In addition to RNA expression levels as a determinant for the effectiveness of an RNA-based gene therapy, the nature of the small RNAs should also be considered and carefully balanced between toxicity and therapeutic efficacy. Because RNA decoys act as “sponges” and therefore function in a stoichiometric fashion, the expression level needs to be sufficiently high to achieve therapeutic efficacy, whereas siRNAs and ribozymes are capable of multiple turnover by cleaving their targets in a catalytic manner and should be functional with lower copies per cell. Constructs with the most potent antiviral activities in the context of the MCM7 intron platform tended to have higher RNA expression levels and usually contained more than two RNA agents that are catalytic in nature, such as an siRNA or ribozyme. It is interesting to note that all the constructs that exhibit antiviral activity in the viral challenge assay contain the S1 siRNA that targets both the HIV-1 tat
messages. Although our current data cannot demonstrate whether the other two small RNAs in the constructs have additive effects in antiviral activity, the principle of combinational therapy is to reduce viral escape in a long-term setting. We have previously demonstrated that the combination of three is superior to two and better than single small RNA agents in prolonging anti-HIV protection in long-term setting in a viral challenge assay (Li et al.

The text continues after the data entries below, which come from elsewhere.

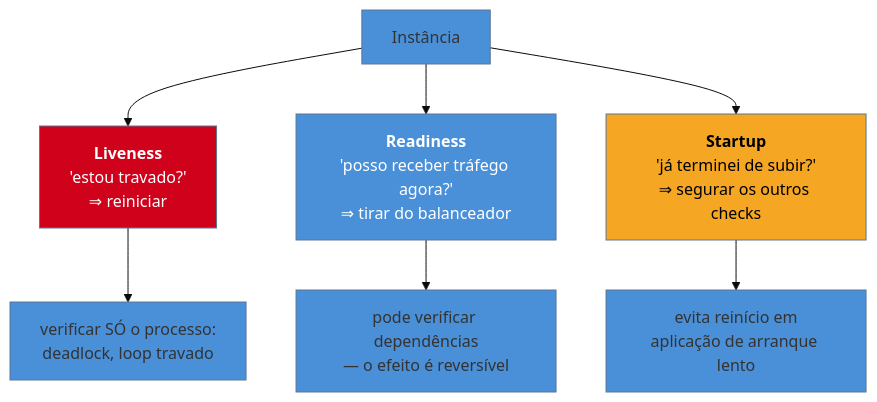
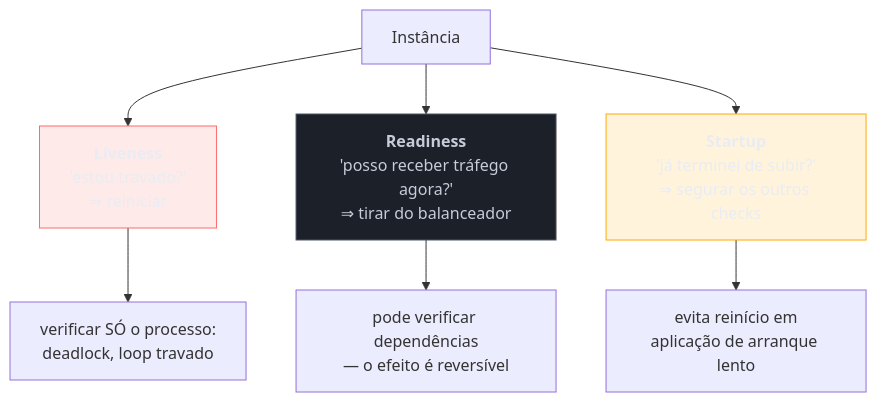
One commit to josenaldo/codex-technomanticus changed the diagram in 03-Dominios/Engenharia/Design de Software/Padrões de Projeto/Nuvem e Resiliência/09 - Health Endpoint Monitoring.md. Above: the diagram before and after it, drawn with Mermaid. The commit also changed 1181 other files, not shown here.

First line of the commit message:
fix(diagramas): paleta do sistema no lugar de cor cravada no markdown

````diff
--- a/03-Dominios/Engenharia/Design de Software/Padrões de Projeto/Nuvem e Resiliência/09 - Health Endpoint Monitoring.md
+++ b/03-Dominios/Engenharia/Design de Software/Padrões de Projeto/Nuvem e Resiliência/09 - Health Endpoint Monitoring.md
@@ -44,15 +44,17 @@
 ```mermaid
-%%{init: {"theme": "base", "themeVariables": {"primaryColor": "#4A90D9"}}}%%
 graph TD
+    classDef falha fill:#FF6B6B24,stroke:#FF6B6B,color:#E9ECF2
+    classDef neutro fill:#1B2029,stroke:#4E5666,color:#C6CCD8
+    classDef destaque fill:#FFAA0024,stroke:#FFAA00,color:#E9ECF2
     S["Instância"] --> L["<b>Liveness</b><br/>'estou travado?'<br/>⇒ reiniciar"]
     S --> R["<b>Readiness</b><br/>'posso receber tráfego agora?'<br/>⇒ tirar do balanceador"]
     S --> ST["<b>Startup</b><br/>'já terminei de subir?'<br/>⇒ segurar os outros checks"]
 
     L --> LN["verificar SÓ o processo:<br/>deadlock, loop travado"]
     R --> RN["pode verificar dependências<br/>— o efeito é reversível"]
     ST --> SN["evita reinício em<br/>aplicação de arranque lento"]
 
-    style L fill:#D0021B,color:#fff
-    style R fill:#4A90D9,color:#fff
-    style ST fill:#F5A623,color:#000
+    class L falha
+    class R neutro
+    class ST destaque
 ```
````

In summary, these studies represent the first example of incorporating combinations of snoRNA-based agents with siRNA-based agents within a single expression platform driven by a single Pol II promoter. We demonstrated the versatility of the MCM7 platform for expressing a variety of small antiviral RNAs in addition to miRNAs. We also demonstrated superior packaging of these constructs versus the parental empty pHIV7-EGFP lentiviral vector. The enhanced packaging efficiency was especially pronounced when the transgene was cloned in the forward orientation with respect to the packaging CMV promoter. Last, after HIV-1 challenges of CEM T lymphocytes transduced with the various RNA combinations, we found three small RNA combinations, MCM7-S1/S2M/S3B, MCM7-S1/S2M/U16TAR, and MCM7-S1/U16U5RZ/U16TAR, that strongly inhibited viral replication during the 1-month challenge. We also found that the pressure of HIV-1 infection resulted in selection of cells with optimal levels of anti-HIV gene expression. The two RNA combinations that contained two or more nucleolar RNAs did not significantly inhibit HIV replication, perhaps owing to the noncatalytic nature of RNA decoys versus the siRNAs and ribozyme. Our results suggest these factors should be carefully considered in designing an efficient RNA-based gene therapy.